__Work to complete__
The entries that follow must be written out exactly, without any of the pictures they contain.

Content revision data:
------------------------------------------------------------
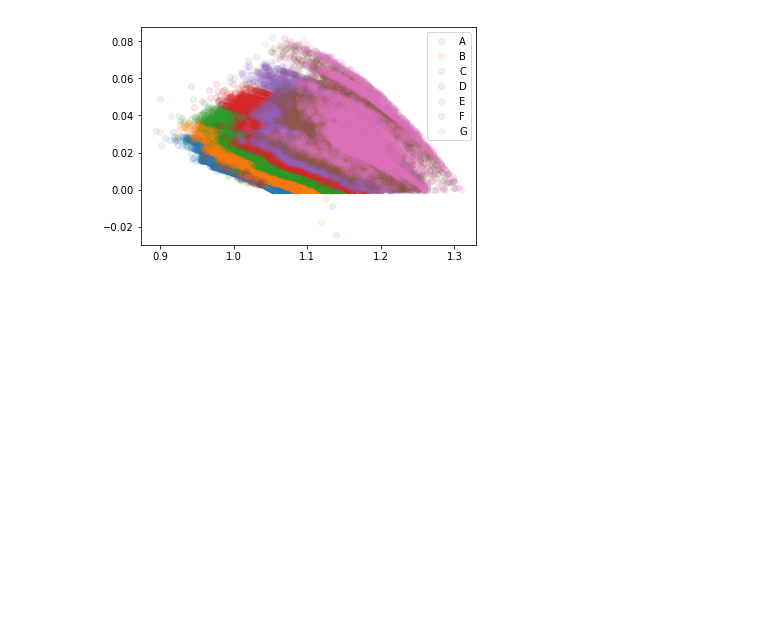
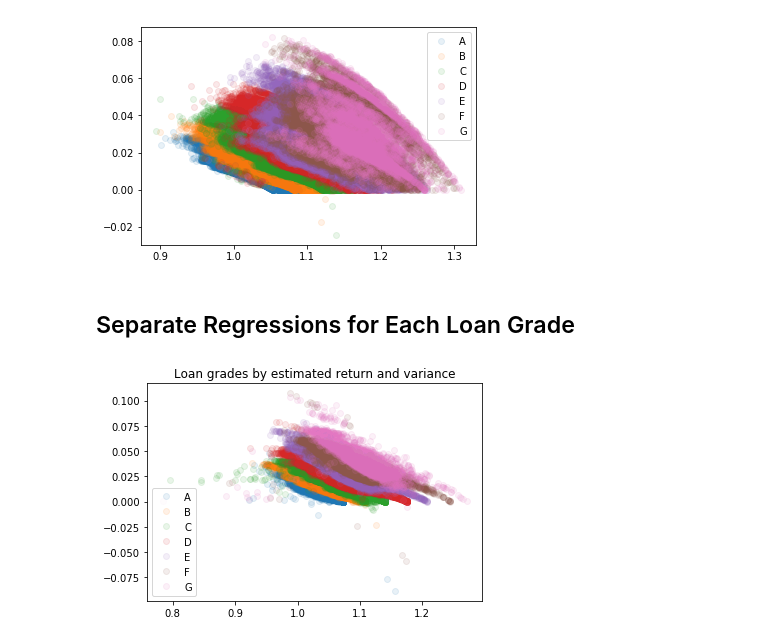
Before and after one commit to arielgoldszmidt/lenders, a Jupyter notebook: project.ipynb, the cells around one changed output. Drawn from its saved outputs; the diff is of its cells as text; code cells hidden in the pictures; blank space fills up the shorter version.

Commit message:
Add pre-grade regressions (good results!)

```diff
--- a/project.ipynb
+++ b/project.ipynb
@@ -447,3 +447,42 @@ A value is trying to be set on a copy of a slice from a DataFrame
 
 See the caveats in the documentation: http://pandas.pydata.org/pandas-docs/stable/indexing.html#indexing-view-versus-copy
 [figure]
+# %% [markdown]
+## Separate Regressions for Each Loan Grade
+# %%
+# Regressions of rates on personal characteristics
+
+train_features_no_int = train_features.iloc[:, :107].drop("int_rate_num", 1)
+test_features_no_int = test_features.iloc[:, :107].drop("int_rate_num", 1)
+
+for grade in ["A", "B", "C", "D", "E", "F", "G"]:
+
+    lr_fail_rate = LogisticRegression()
+    lr_fail_rate.fit(train_features_no_int[train_labels["grade_" + grade] == 1],
+                     train_labels[train_labels["grade_" + grade] == 1]["bad"])
+    test_features["pred_fail_rate_" + grade] = lr_fail_rate.predict_proba(test_features_no_int)[:, 1]
+
+    mask = (train_labels["grade_" + grade] == 1) & (train_labels["bad"] == 1)
+    lr_rec_rate = sm.OLS(train_labels[mask]["return"], sm.add_constant(train_features_no_int[mask])).fit()
+    test_features["pred_rec_rate_" + grade] = lr_rec_rate.predict(test_features_no_int)
+
+    lr_rec_rate2 = sm.OLS(train_labels[mask]["return"] ** 2, sm.add_constant(train_features_no_int[mask])).fit()
+    test_features["pred_rec_rate2_" + grade] = lr_rec_rate2.predict(test_features_no_int)
+
+    r = np.mean(train_features[train_labels["grade_" + grade] == 1]["int_rate_num"])
+
+    test_features["exp_R_" + grade] = ((1 + r) * (1 - test_features["pred_fail_rate_" + grade]) +
+                         test_features["pred_rec_rate_" + grade] * test_features["pred_fail_rate_" + grade])
+
+    test_features["var_R_" + grade] = ((1 + r)**2 * (1 - test_features["pred_fail_rate_" + grade]) +
+                         test_features["pred_rec_rate2_" + grade] * test_features["pred_fail_rate_" + grade]
+                         - test_features["exp_R_" + grade]**2)
+# %%
+for name, group in test_features.groupby("grade"):
+    plt.plot(group["exp_R_" + name], group["var_R_" + name], marker='o', linestyle='', label=name, alpha = 0.1)
+
+plt.legend()
+plt.title("Loan grades by estimated return and variance")
+plt.show()
+# %% [output]
+[figure, added]
```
------------------------------------------------------------
__Expected answer__
Before and after one commit to arielgoldszmidt/lenders, a Jupyter notebook: project.ipynb, the cells around one changed output. Drawn from its saved outputs; the diff is of its cells as text; code cells hidden in the pictures; blank space fills up the shorter version.

Commit message:
Add pre-grade regressions (good results!)

```diff
--- a/project.ipynb
+++ b/project.ipynb
@@ -447,3 +447,42 @@ A value is trying to be set on a copy of a slice from a DataFrame
 
 See the caveats in the documentation: http://pandas.pydata.org/pandas-docs/stable/indexing.html#indexing-view-versus-copy
 [figure]
+# %% [markdown]
+## Separate Regressions for Each Loan Grade
+# %%
+# Regressions of rates on personal characteristics
+
+train_features_no_int = train_features.iloc[:, :107].drop("int_rate_num", 1)
+test_features_no_int = test_features.iloc[:, :107].drop("int_rate_num", 1)
+
+for grade in ["A", "B", "C", "D", "E", "F", "G"]:
+
+    lr_fail_rate = LogisticRegression()
+    lr_fail_rate.fit(train_features_no_int[train_labels["grade_" + grade] == 1],
+                     train_labels[train_labels["grade_" + grade] == 1]["bad"])
+    test_features["pred_fail_rate_" + grade] = lr_fail_rate.predict_proba(test_features_no_int)[:, 1]
+
+    mask = (train_labels["grade_" + grade] == 1) & (train_labels["bad"] == 1)
+    lr_rec_rate = sm.OLS(train_labels[mask]["return"], sm.add_constant(train_features_no_int[mask])).fit()
+    test_features["pred_rec_rate_" + grade] = lr_rec_rate.predict(test_features_no_int)
+
+    lr_rec_rate2 = sm.OLS(train_labels[mask]["return"] ** 2, sm.add_constant(train_features_no_int[mask])).fit()
+    test_features["pred_rec_rate2_" + grade] = lr_rec_rate2.predict(test_features_no_int)
+
+    r = np.mean(train_features[train_labels["grade_" + grade] == 1]["int_rate_num"])
+
+    test_features["exp_R_" + grade] = ((1 + r) * (1 - test_features["pred_fail_rate_" + grade]) +
+                         test_features["pred_rec_rate_" + grade] * test_features["pred_fail_rate_" + grade])
+
+    test_features["var_R_" + grade] = ((1 + r)**2 * (1 - test_features["pred_fail_rate_" + grade]) +
+                         test_features["pred_rec_rate2_" + grade] * test_features["pred_fail_rate_" + grade]
+                         - test_features["exp_R_" + grade]**2)
+# %%
+for name, group in test_features.groupby("grade"):
+    plt.plot(group["exp_R_" + name], group["var_R_" + name], marker='o', linestyle='', label=name, alpha = 0.1)
+
+plt.legend()
+plt.title("Loan grades by estimated return and variance")
+plt.show()
+# %% [output]
+[figure, added]
```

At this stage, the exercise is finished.